Merali to blame for financial problems facing Spire Bank
Lewis Njoka @LewisNjoka
Industrialist Naushad Merali has been fingered for the financial troubles bedevilling Spire Bank after it emerged he withdrew Sh1.7 billion in 2016, shortly after selling 75 per cent of his shares in the bank to Mwalimu National Sacco.
This was followed by panic withdrawals by other depositors who feared they would lose access to their deposits should the bank collapse, leaving the bank in a weak financial position.
As of September 2020, deposits stood at Sh4.8 billion down from Sh14.3 billion in 2014.
Spire Bank is now fully owned by Mwalimu National Sacco having acquired 75 per cent from Merali in 2015 at a cost of Sh2.4 billion and the remaining 25 per cent in November last year at an undisclosed amount.
“Merali withdrew Sh1.7 billion in 2016,” said Mwalimu National Sacco chairman, Wellington Otiende.
Licking its wounds
Currently, the bank is in a weak financial position and is not fully compliant with some of the requirements by the Central Bank of Kenya, according to the bank’s Managing Director, Brian Kilonzo.
“We have a capital shortfall which needs to be rectified. The bank is not compliant in terms of capital ratios,” he said.
The two spoke when they appeared before the Senate Committee on Finance and Budget to shed light on the matter.
Now Mwalimu Sacco is licking its wounds as it tries to auction properties to boost its liquidity ratio and recover from losses from defaulters.
The lender is estimated to have more than 100 liquidation cases pending in court against defaulted loans.
“The bank has close to Sh1 billion assets being recovered by way of auction sales of collaterals,” said the lender said in its annual report.
It is these revelation that irked senators who termed Merali’s move as near criminal. “The health of the bank could have been predicated on the huge deposits there by Merali.
This is quasi-criminal. We need to have a thorough investigation of the auditors who conducted that due diligence” said Bungoma Senator, Moses Wetang’ula.
His views were echoed by nominated Senator Farhiya Hajji who said, the fact that there was only one big depositor and a few others should have come out as a risk during the audit.
Similarly, nominated Senator Roselyn Nyamunga, wondered how one depositor was allowed to withdraw all the resources leaving the bank struggling.
Ernst & Young carried out the financial health due diligence for Mwalimu National Sacco prior to acquiring the bank while Mose and Mose law firm carried out the legal bit of due diligence.

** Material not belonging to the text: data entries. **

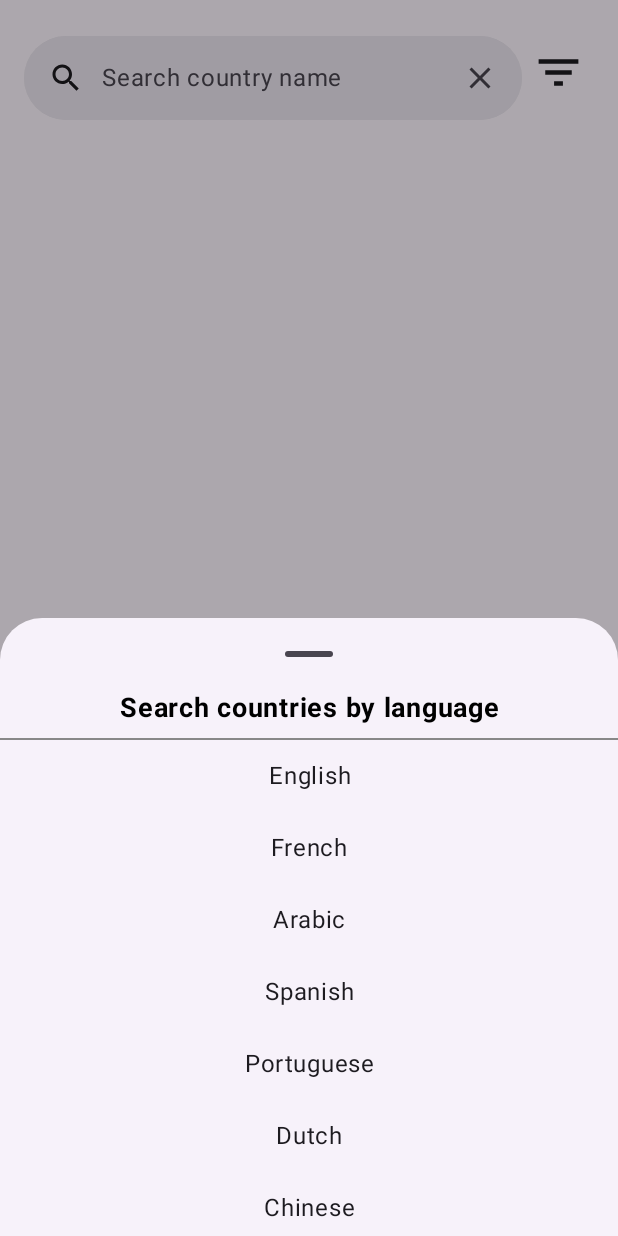
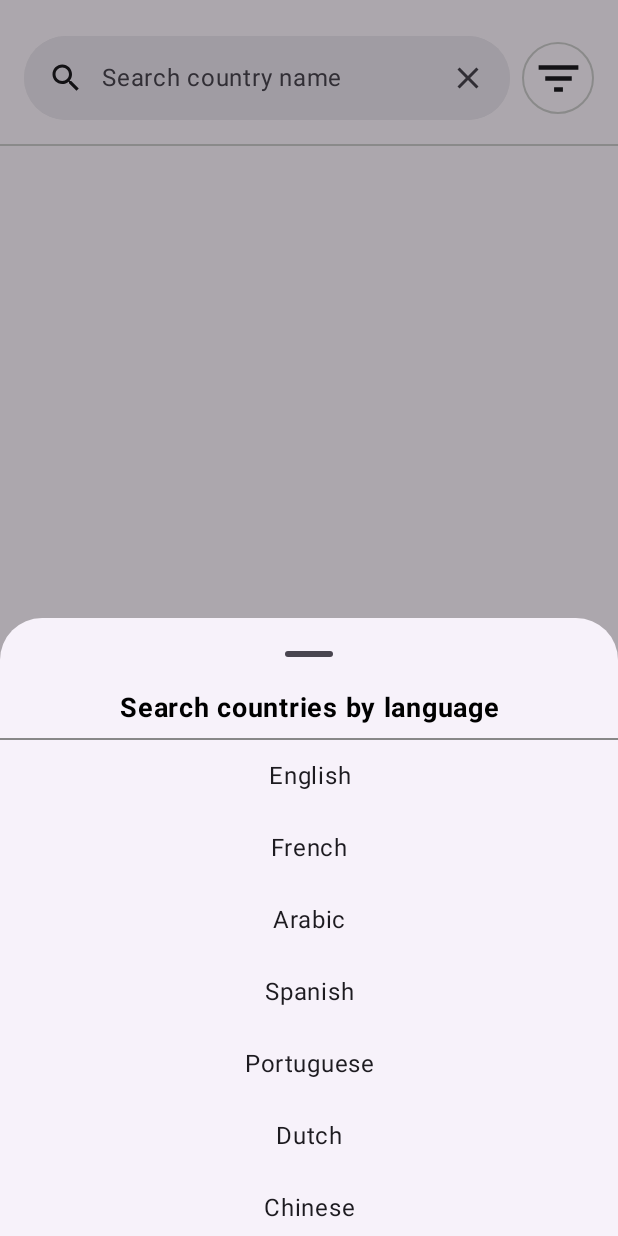
Before and after one commit to LucasCAN/PaisesMobileTest, an Android app built with Jetpack Compose: the screen it shows after launch (MainActivity), after a tap on "Filter", on a phone screen of 412 x 824 dp. Run offline under Robolectric (Android 15) with nearby library versions, the phone set to English and light mode, and no system bars; our stand-ins replace Dagger/Hilt's generated code; pictures from the network do not load.

Commit message:
Cleaning code and adjustments

```diff
--- a/app/src/main/java/com/example/paisestestemobile/ModuleDI.kt
+++ b/app/src/main/java/com/example/paisestestemobile/ModuleDI.kt
@@ -27,6 +27,4 @@ class ModuleDI {
     @Provides
     @Singleton
     fun provideApiService(retrofit: Retrofit): ApiService = retrofit.create(ApiService::class.java)
-
-
 }
--- a/app/src/main/java/com/example/paisestestemobile/composables/SearchScreen.kt
+++ b/app/src/main/java/com/example/paisestestemobile/composables/SearchScreen.kt
@@ -4,6 +4,7 @@ import android.annotation.SuppressLint
 import androidx.compose.foundation.border
 import androidx.compose.foundation.clickable
 import androidx.compose.foundation.layout.Arrangement
+import androidx.compose.foundation.layout.Box
 import androidx.compose.foundation.layout.Column
 import androidx.compose.foundation.layout.PaddingValues
 import androidx.compose.foundation.layout.Row
@@ -15,6 +16,7 @@ import androidx.compose.foundation.layout.size
 import androidx.compose.foundation.layout.width
 import androidx.compose.foundation.lazy.LazyColumn
 import androidx.compose.foundation.lazy.items
+import androidx.compose.foundation.shape.CircleShape
 import androidx.compose.foundation.shape.RoundedCornerShape
 import androidx.compose.material.icons.Icons
 import androidx.compose.material.icons.filled.ArrowCircleDown
@@ -41,6 +43,7 @@ import androidx.compose.ui.Modifier
 import androidx.compose.ui.draw.clip
 import androidx.compose.ui.graphics.Color
 import androidx.compose.ui.layout.ContentScale
+import androidx.compose.ui.res.stringArrayResource
 import androidx.compose.ui.res.stringResource
 import androidx.compose.ui.text.font.FontWeight
 import androidx.compose.ui.text.style.TextAlign
@@ -69,19 +72,7 @@ fun SearchScreen(navController: NavHostController, viewModel: CountriesViewModel
     var iconClean by remember {
         mutableStateOf(false)
     }
-    val languages = arrayListOf(
-        "English",
-        "French",
-        "Arabic",
-        "Spanish",
-        "Portuguese",
-        "Dutch",
-        "Chinese",
-        "German",
-        "Italian",
-        "Japanese",
-        "Russian"
-    )
+    val languages = stringArrayResource(id = R.array.languages_array)
     val sheetState = rememberModalBottomSheetState()
     var isSheetOpen by rememberSaveable {
         mutableStateOf(false)
@@ -97,6 +88,7 @@ fun SearchScreen(navController: NavHostController, viewModel: CountriesViewModel
                 modifier = Modifier
                     .align(Alignment.CenterVertically)
                     .weight(1f),
+                tonalElevation = 500.dp,
                 query = text,
                 onQueryChange = {
                     text = it
@@ -109,10 +101,10 @@ fun SearchScreen(navController: NavHostController, viewModel: CountriesViewModel
                     iconClean = true
                 },
                 placeholder = {
-                    Text(text = "Search country name")
+                    Text(text = stringResource(R.string.search_country_name))
                 },
                 leadingIcon = {
-                    Icon(imageVector = Icons.Default.Search, contentDescription = "Search Icon")
+                    Icon(imageVector = Icons.Default.Search, contentDescription = stringResource(R.string.search_icon))
                 },
                 trailingIcon = {
                     if (iconClean) {
@@ -122,23 +114,29 @@ fun SearchScreen(navController: NavHostController, viewModel: CountriesViewModel
                                     text = ""
                                 }
                             },
-                            imageVector = Icons.Default.Close, contentDescription = "Close Icon"
+                            imageVector = Icons.Default.Close, contentDescription = stringResource(R.string.close_icon)
                         )
                     }
                 }
             ) {}
 
-            IconButton(modifier = Modifier.align(Alignment.CenterVertically),
+            IconButton(modifier = Modifier
+                .padding(start = 8.dp, top = 8.dp)
+                .align(Alignment.CenterVertically)
+                .border(1.dp, Color.LightGray, CircleShape),
                 onClick = {
                     isSheetOpen = true
                 }) {
                 Icon(
                     modifier = Modifier
                         .size(35.dp),
-                    imageVector = Icons.Default.FilterList, contentDescription = "Filter"
+                    imageVector = Icons.Default.FilterList, contentDescription = stringResource(R.string.filter)
                 )
             }
         }
+
+        Divider(color = Color.LightGray, modifier = Modifier.fillMaxWidth())
+
         //Controle do bottomsheet para filtrar por idiomas
         if (isSheetOpen) {
             ModalBottomSheet(
@@ -151,7 +149,7 @@ fun SearchScreen(navController: NavHostController, viewModel: CountriesViewModel
                     fontSize = 18.sp,
                     color = Color.Black,
                     fontWeight = FontWeight.Bold,
-                    text = "Search countries by language",
+                    text = stringResource(R.string.search_countries_by_language),
                     textAlign = TextAlign.Center
                 )
                 Divider(color = Color.Gray, modifier = Modifier.fillMaxWidth())
@@ -259,7 +257,6 @@ fun CountryList(countries: List<Country>, onItemClick: (Country) -> Unit) {
         }
     }
 }
-
 @Composable
 fun CountryItem(country: Country, onItemClick: (Country) -> Unit) {
     Column(
@@ -271,7 +268,9 @@ fun CountryItem(country: Country, onItemClick: (Country) -> Unit) {
             SubcomposeAsyncImage(
                 model = country.flag?.get("png"),
                 loading = {
-                    CircularProgressIndicator(modifier = Modifier.size(32.dp))
+                    Box{
+                        CircularProgressIndicator(modifier = Modifier.align(Alignment.Center))
+                    }
                 },
                 contentDescription = null,
                 modifier = Modifier
--- /dev/null
+++ b/app/src/main/res/values/languages.xml
@@ -0,0 +1,16 @@
+<?xml version="1.0" encoding="utf-8"?>
+<resources>
+    <array name="languages_array">
+        <item>English</item>
+        <item>French</item>
+        <item>Arabic</item>
+        <item>Spanish</item>
+        <item>Portuguese</item>
+        <item>Dutch</item>
+        <item>Chinese</item>
+        <item>German</item>
+        <item>Italian</item>
+        <item>Japanese</item>
+        <item>Russian</item>
+    </array>
+</resources>
--- a/app/src/main/res/values/strings.xml
+++ b/app/src/main/res/values/strings.xml
@@ -2,4 +2,17 @@
     <string name="app_name">PaisesTeste</string>
     <string name="error_loading">Erro ao carregar produtos. Tente novamente.</string>
     <string name="retry">Tentar Novamente</string>
+    <string name="go_back">Go back</string>
+    <string name="common_name">Common name</string>
+    <string name="official_name">Official name</string>
+    <string name="area">Area</string>
+    <string name="km">" km²"</string>
+    <string name="population">Population</string>
+    <string name="continents">Continents</string>
+    <string name="languages">Languages</string>
+    <string name="search_country_name">Search country name</string>
+    <string name="search_icon">Search Icon</string>
+    <string name="close_icon">Close Icon</string>
+    <string name="filter">Filter</string>
+    <string name="search_countries_by_language">Search countries by language</string>
 </resources>
```
Also changed, not shown: app/src/main/java/com/example/paisestestemobile/components/Components.kt (+10 -0 lines), app/src/main/java/com/example/paisestestemobile/composables/CountryScreen.kt (+44 -40 lines).
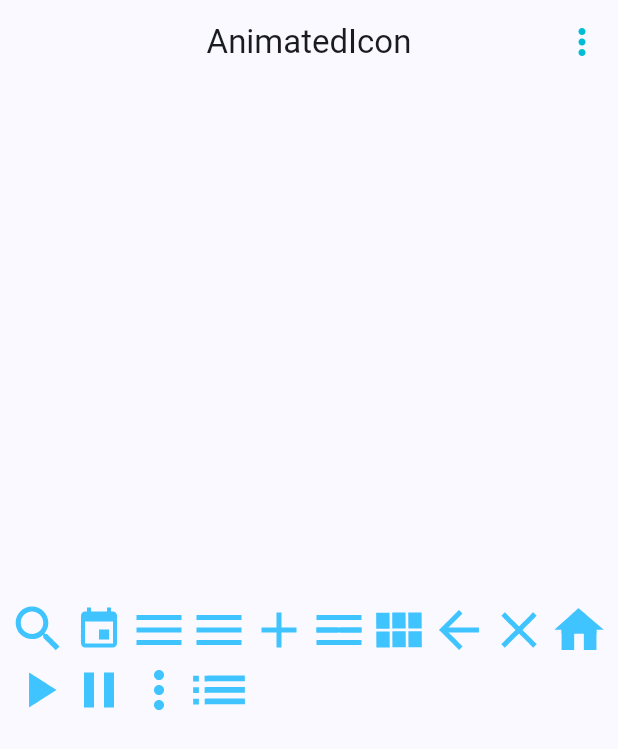
After one commit to Davidgraja/Widgets__app, a Flutter app: the AnimatedIconScreen screen opened by its route, on a phone screen of 412 x 824 dp. The commit adds this screen. Shown: the top 749 px of the screen. Run offline on Flutter 3.47's test engine with Material 3 defaults, Android fonts, the phone set to English and light mode, and no system bars; our stand-ins replace animate_do, flutter_riverpod, go_router.

Commit message:
AnimatedIcon Widget Añadido

```diff
--- a/lib/config/router/router_app.dart
+++ b/lib/config/router/router_app.dart
@@ -432,5 +432,11 @@ final appRouter = GoRouter(
       name: SpacerScreen.name,
       builder: (context, state) => const SpacerScreen(),
     ),
+
+    GoRoute(
+      path: '/animated-icon',
+      name: AnimatedIconScreen.name,
+      builder: (context, state) => const AnimatedIconScreen(),
+    ),
   ],
 );
--- a/lib/domain/entities/menu/menu_items.dart
+++ b/lib/domain/entities/menu/menu_items.dart
@@ -326,6 +326,13 @@ const appMenuItems = <MenuItem> [
       icon: Icons.space_bar_outlined
   ),
 
+  MenuItem(
+      title: 'AnimatedIcon',
+      subTitle: 'Widget que permite animar un icono',
+      link: '/animated-icon',
+      icon: Icons.animation_outlined
+  ),
+
 ];
 
 const appBarItems = <MenuItem>[
--- /dev/null
+++ b/lib/presentation/screen/animated_icon/animated_icon_screen.dart
@@ -0,0 +1,174 @@
+import 'package:flutter/material.dart';
+
+class AnimatedIconScreen extends StatefulWidget {
+  static const name = 'animated_icon_screen';
+  const AnimatedIconScreen({super.key});
+
+  @override
+  State<AnimatedIconScreen> createState() => _AnimatedIconScreenState();
+}
+
+class _AnimatedIconScreenState extends State<AnimatedIconScreen>  with TickerProviderStateMixin{
+
+  bool isPlay = false;
+
+  late AnimationController controller;
+   late AnimationController controllerTest;
+  late Animation<double> animation;
+  late Animation<double> animationTest;
+
+  @override
+  void initState() {
+    controller = AnimationController(vsync: this, duration: const Duration(seconds: 2))
+    ..forward()
+    ..repeat(reverse: true );
+
+    controllerTest = AnimationController(vsync: this, duration: const Duration(milliseconds: 600));
+
+    // sin la animación es mucho mas rapido el cambio entre iconos
+    animation = Tween(begin: 0.0 , end: 1.0).animate(controller);
+    // animationTest= Tween(begin: 0.0 , end: 1.0).animate(controllerTest);
+
+    super.initState();
+  }
+
+  @override
+  void dispose() {
+    controller.dispose();
+    controllerTest.dispose();
+    super.dispose();
+  }
+
+  @override
+  Widget build(BuildContext context) {
+    return Scaffold(
+      appBar: AppBar(
+        title: const Text('AnimatedIcon'),
+        centerTitle: true,
+        actions: [
+            IconButton(
+              onPressed: (){
+                if(isPlay == false){
+                  controllerTest.forward();
+                  isPlay = true;
+                }else{
+                  controllerTest.reverse();
+                  isPlay = false;
+                }
+              },
+              icon: AnimatedIcon(
+                progress: controllerTest,
+                icon: AnimatedIcons.ellipsis_search,
+                size: 28,
+                color: Colors.cyan,
+              ),
+            )
+        ],
+      ),
+
+      body: Center(
+        child: Wrap(
+          children: [
+            AnimatedIcon(
+              progress: controller,
+              icon: AnimatedIcons.ellipsis_search,
+              size: 40,
+              color: Colors.lightBlueAccent,
+            ),
+
+            AnimatedIcon(
+              progress: controller,
+              icon: AnimatedIcons.add_event,
+              size: 40,
+              color: Colors.lightBlueAccent,
+            ),
+
+            AnimatedIcon(
+              progress: controller,
+              icon: AnimatedIcons.arrow_menu,
+              size: 40,
+              color: Colors.lightBlueAccent,
+            ),
+
+             AnimatedIcon(
+              progress: controller,
+              icon: AnimatedIcons.close_menu,
+              size: 40,
+              color: Colors.lightBlueAccent,
+            ),
+
+            AnimatedIcon(
+              progress: controller,
+              icon: AnimatedIcons.event_add,
+              size: 40,
+              color: Colors.lightBlueAccent,
+            ),
+
+            AnimatedIcon(
+              progress: controller,
+              icon: AnimatedIcons.home_menu,
+              size: 40,
+              color: Colors.lightBlueAccent,
+            ),
+
+            AnimatedIcon(
+              progress: controller,
+              icon: AnimatedIcons.list_view,
+              size: 40,
+              color: Colors.lightBlueAccent,
+            ),
+
+             AnimatedIcon(
+              progress: controller,
+              icon: AnimatedIcons.menu_arrow,
+              size: 40,
+              color: Colors.lightBlueAccent,
+            ),
+
+            AnimatedIcon(
+              progress: controller,
+              icon: AnimatedIcons.menu_close,
+              size: 40,
+              color: Colors.lightBlueAccent,
+            ),
+
+            AnimatedIcon(
+              progress: controller,
+              icon: AnimatedIcons.menu_home,
+              size: 40,
+              color: Colors.lightBlueAccent,
+            ),
+
+            AnimatedIcon(
+              progress: controller,
+              icon: AnimatedIcons.pause_play,
+              size: 40,
+              color: Colors.lightBlueAccent,
+            ),
+
+            AnimatedIcon(
+              progress: controller,
+              icon: AnimatedIcons.play_pause,
+              size: 40,
+              color: Colors.lightBlueAccent,
+            ),
+
+            AnimatedIcon(
+              progress: controller,
+              icon: AnimatedIcons.search_ellipsis,
+              size: 40,
+              color: Colors.lightBlueAccent,
+            ),
+
+            AnimatedIcon(
+              progress: controller,
+              icon: AnimatedIcons.view_list,
+              size: 40,
+              color: Colors.lightBlueAccent,
+            ),
+          ],
+        )
+      ),
+    );
+  }
+}
--- a/lib/presentation/screen/screen.dart
+++ b/lib/presentation/screen/screen.dart
@@ -3,6 +3,7 @@ export 'package:widget_app/presentation/screen/align/align_screen.dart';
 export 'package:widget_app/presentation/screen/align/screens/align_screen_one.dart';
 export 'package:widget_app/presentation/screen/align/screens/align_screen_two.dart';
 export 'package:widget_app/presentation/screen/animate_list/animate_list_screen.dart';
+export 'package:widget_app/presentation/screen/animated_icon/animated_icon_screen.dart';
 export 'package:widget_app/presentation/screen/animated/animated_screen.dart';
 export 'package:widget_app/presentation/screen/app_bar/app_bar_screen.dart';
 export 'package:widget_app/presentation/screen/app_tutorial/app_tutorial_screen.dart';
```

To shore up its financial position, Spire Bank is in talks with four strategic investors and hopes to have brought onboard an investor by the end of this year, according to the bank’s chairman, David Ndegwa.
He, however, pointed out that securing an investor was not easy with three earlier prospects having quit the negotiations midway.
The move to acquire the remaining 25 per cent ownership of the poorly performing bank last year was widely seen as an attempt to make it easier to woo strategic investors. “These negotiations have proven to be extremely difficult,” said Ndegwa.
During the meeting, Mwalimu National Sacco allayed fears that the investment in Spire Bank had crippled it, saying it was giving loans totalling to between Sh70 million and Sh130 million daily.
This was in addition to paying Sh625 million in salaries. The sacco refuted claims that it borrowed Sh6 billion from DTB Bank to invest in the troubled instiution, saying the amount was to refinance an earlier loan with KCB Bank which charged an annual interest rate of 13 per cent compared to DTB’s 11.25 per cent.
“Mwalimu National Sacco is financially sound. We paid rebates to our members in March at the rate of 9.3 per totalling to over Sh3 billion,” Otiende said.
Spire Bank initially operated as Equatorial Commercial Bank, prior to its acquisition and eventual rebrand by Mwalimu Sacco.
Mwalimu Sacco’s acquisition of Spire bank had been opposed by various agencies until they gave their approvals in 2014.
The giant teachers’ Sacco finally edged out business tycoon Naushad Merali from the bank in a share-purchase deal deemed as the ticket for attracting deep pocketed investors with much-needed resources and expertise to turn around the loss-making third-tier lender.